The psychological impacts are likely to be greater for those with pre-existing traumatic experiences who also face discrimination and exclusion and an adult social care system we all know is in desperate need of reform. We support the call by the Centre for Mental Health for the government to prepare for a rising tide of mental health issues this winter and invest in services accordingly. Seasonal flu, Brexit uncertainty, the end of furlough, recession and individual financial crises, as well as a potential second wave of COVID-19 are all converging and mean we must prioritise mental health support and specifically for those who are most vulnerable.

Sadly we are seeing an equal challenge for our customers with learning disabilities. Mencap recently reported that during the pandemic 69% of people with a learning disability had their social care cut when they needed it most. And many of these people are now enduring a longer lockdown as restrictions are eased for others.
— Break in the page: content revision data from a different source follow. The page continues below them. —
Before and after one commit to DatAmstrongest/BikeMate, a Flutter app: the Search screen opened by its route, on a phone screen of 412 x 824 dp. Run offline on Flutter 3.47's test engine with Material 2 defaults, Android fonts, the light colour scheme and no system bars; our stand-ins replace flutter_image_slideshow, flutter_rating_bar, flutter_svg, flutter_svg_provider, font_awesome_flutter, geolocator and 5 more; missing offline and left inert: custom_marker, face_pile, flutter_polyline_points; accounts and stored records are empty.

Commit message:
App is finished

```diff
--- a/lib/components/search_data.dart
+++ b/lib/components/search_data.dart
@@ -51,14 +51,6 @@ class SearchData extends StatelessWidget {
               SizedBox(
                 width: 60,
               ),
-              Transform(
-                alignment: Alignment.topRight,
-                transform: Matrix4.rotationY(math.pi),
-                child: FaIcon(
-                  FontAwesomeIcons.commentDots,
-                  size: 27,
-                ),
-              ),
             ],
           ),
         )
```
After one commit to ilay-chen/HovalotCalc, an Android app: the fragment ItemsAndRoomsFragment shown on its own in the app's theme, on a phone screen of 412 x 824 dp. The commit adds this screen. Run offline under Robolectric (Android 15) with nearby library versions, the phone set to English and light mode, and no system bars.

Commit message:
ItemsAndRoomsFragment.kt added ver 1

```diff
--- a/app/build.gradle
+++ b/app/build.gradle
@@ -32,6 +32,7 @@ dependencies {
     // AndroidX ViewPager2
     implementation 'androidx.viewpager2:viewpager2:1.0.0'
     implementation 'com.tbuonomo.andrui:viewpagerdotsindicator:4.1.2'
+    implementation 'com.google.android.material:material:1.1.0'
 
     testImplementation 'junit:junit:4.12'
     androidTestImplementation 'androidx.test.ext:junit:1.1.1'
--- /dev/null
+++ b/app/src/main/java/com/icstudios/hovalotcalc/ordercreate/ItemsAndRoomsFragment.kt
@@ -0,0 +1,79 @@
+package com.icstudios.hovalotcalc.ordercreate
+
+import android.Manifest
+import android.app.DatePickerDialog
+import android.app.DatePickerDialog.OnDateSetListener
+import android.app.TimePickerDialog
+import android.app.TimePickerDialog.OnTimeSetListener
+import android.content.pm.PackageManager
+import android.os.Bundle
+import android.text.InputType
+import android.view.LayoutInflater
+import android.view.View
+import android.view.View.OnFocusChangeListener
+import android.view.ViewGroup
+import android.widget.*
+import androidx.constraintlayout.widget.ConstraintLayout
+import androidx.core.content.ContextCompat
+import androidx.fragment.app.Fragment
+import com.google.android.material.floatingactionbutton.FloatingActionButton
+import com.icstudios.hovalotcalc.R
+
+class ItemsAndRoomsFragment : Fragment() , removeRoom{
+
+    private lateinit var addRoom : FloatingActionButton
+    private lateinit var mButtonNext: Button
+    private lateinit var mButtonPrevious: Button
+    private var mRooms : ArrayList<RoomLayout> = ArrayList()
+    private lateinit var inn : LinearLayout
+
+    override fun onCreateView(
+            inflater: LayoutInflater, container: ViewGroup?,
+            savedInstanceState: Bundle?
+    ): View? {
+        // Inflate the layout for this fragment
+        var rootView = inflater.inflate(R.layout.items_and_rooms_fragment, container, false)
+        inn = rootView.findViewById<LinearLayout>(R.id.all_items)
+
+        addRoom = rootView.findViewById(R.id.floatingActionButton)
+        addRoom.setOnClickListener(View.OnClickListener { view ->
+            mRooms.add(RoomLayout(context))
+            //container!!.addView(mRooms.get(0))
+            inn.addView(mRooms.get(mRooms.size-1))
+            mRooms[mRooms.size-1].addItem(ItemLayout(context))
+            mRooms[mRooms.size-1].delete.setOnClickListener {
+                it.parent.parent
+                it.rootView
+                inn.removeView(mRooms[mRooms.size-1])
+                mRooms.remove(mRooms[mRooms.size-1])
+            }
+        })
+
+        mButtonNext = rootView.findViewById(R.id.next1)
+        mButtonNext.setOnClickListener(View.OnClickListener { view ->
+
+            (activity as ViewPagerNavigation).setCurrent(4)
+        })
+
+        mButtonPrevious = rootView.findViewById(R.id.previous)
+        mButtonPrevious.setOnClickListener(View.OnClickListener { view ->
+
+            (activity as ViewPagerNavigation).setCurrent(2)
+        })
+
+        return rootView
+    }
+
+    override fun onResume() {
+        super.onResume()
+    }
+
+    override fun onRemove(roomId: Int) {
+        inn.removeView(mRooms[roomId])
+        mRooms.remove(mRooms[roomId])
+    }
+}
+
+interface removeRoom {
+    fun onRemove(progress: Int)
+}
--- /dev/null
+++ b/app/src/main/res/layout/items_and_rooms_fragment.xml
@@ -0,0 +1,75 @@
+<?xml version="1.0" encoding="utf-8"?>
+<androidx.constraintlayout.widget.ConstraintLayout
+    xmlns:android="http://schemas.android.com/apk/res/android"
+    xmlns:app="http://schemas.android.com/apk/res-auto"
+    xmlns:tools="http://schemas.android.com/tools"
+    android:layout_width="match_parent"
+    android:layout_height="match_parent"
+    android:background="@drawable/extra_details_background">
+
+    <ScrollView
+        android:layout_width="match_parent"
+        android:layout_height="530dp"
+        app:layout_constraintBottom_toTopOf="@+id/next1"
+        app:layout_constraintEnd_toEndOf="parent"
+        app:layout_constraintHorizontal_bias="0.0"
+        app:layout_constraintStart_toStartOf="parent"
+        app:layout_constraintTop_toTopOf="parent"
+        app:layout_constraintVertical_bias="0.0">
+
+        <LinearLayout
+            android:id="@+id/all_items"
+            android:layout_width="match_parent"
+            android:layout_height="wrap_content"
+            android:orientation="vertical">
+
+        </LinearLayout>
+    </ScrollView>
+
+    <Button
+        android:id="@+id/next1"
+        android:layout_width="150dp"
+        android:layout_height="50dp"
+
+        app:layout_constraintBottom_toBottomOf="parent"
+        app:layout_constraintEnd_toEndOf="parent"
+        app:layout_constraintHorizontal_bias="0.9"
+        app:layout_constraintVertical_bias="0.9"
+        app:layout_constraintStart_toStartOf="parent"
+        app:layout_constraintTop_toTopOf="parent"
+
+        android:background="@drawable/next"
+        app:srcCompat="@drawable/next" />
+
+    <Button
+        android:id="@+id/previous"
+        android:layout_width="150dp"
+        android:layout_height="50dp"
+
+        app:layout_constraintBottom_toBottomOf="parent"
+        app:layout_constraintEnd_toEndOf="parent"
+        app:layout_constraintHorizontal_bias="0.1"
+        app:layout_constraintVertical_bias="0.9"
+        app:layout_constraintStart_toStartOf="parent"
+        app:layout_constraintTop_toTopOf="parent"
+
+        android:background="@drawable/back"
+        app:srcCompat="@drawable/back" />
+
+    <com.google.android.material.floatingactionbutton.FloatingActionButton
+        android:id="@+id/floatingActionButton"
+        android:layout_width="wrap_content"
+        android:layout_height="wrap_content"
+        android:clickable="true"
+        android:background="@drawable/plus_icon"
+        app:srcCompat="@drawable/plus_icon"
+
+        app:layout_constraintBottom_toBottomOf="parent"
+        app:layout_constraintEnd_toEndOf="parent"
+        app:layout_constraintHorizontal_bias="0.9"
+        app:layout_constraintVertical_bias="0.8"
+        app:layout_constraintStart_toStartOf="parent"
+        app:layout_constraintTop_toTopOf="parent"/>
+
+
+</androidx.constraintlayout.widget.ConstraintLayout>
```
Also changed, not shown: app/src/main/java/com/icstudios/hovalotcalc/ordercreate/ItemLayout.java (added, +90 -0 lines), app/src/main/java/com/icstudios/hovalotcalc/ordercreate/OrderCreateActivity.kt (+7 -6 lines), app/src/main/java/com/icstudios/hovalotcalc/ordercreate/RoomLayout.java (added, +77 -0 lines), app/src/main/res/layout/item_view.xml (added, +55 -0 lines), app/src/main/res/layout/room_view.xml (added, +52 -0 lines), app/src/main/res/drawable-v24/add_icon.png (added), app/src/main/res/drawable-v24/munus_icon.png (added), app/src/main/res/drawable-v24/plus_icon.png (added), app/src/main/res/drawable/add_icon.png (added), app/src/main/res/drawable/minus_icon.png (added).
We join the chorus of support for reform of adult social care in this country and the seven principles set out to underpin that reform.

On a daily basis in our work at Advance we see a very real mental health emergency, sometimes expressed through behaviour which is directly harmful to self or others. As a supportive landlord, our focus is to assist the individual and work with other agencies to improve the situation. Our priority is to help everyone to sustain their home, as of course the cycle of poor mental health, harmful or anti-social behaviour and lack of continuity in housing can have a huge impact on a person’s wellbeing. Most often, this works.We manage. The individual will hopefully get support from the Community Mental Health team, there might be other services available in the area, there may be friends or family we can work with to help improve the situation. We are well used to these challenging cases and working with the police, other services and concerned neighbours to resolve them to the best of our ability.  

Sadly, during lockdown and particularly now that restrictions are partially eased, these approaches are being sorely tested. Statutory mental health services seem to be harder than ever to access, with face to face support and clinical input still very limited. When someone is seriously ill and at risk, the threshold for Mental Health Act assessments seems incredibly high. Communities struggling themselves with the challenges of the pandemic are inevitably less understanding when faced with an individual whose behaviour is challenging the social norm and may also appear to be flouting social distancing or other guidance.

So that’s the problem. What will we at Advance do about it? Lobbying and support for reform and investment, yes. But also the things that are at least partially under our own control and that we believe to be our moral duty:

  • Find ways to provide assistance to our customers based on their needs – not the needs of the system. Our recent recruitment of a team of Housing Outreach Workers is a big part of this.
  • Do whatever it takes to ensure people get to remain independent, in their home and in their community wherever possible.
  • Be the human contact – either in person, by phone or on a video call – that people need when they’re struggling or unwell.
  • Work with everyone we can to support people with mental health conditions or disabilities who are unwell so they get every chance and the right to live their best life.
  • Be that link in the chain of multiple agencies who might offer support to an individual who can’t navigating the system themselves.
  • Continue to work with other organisations to highlight the predicament of the people we support and seek system reform and change.
  • Work with our customers to get their voices heard, so that service providers like Advance bring lived experience into their daily work and future planning.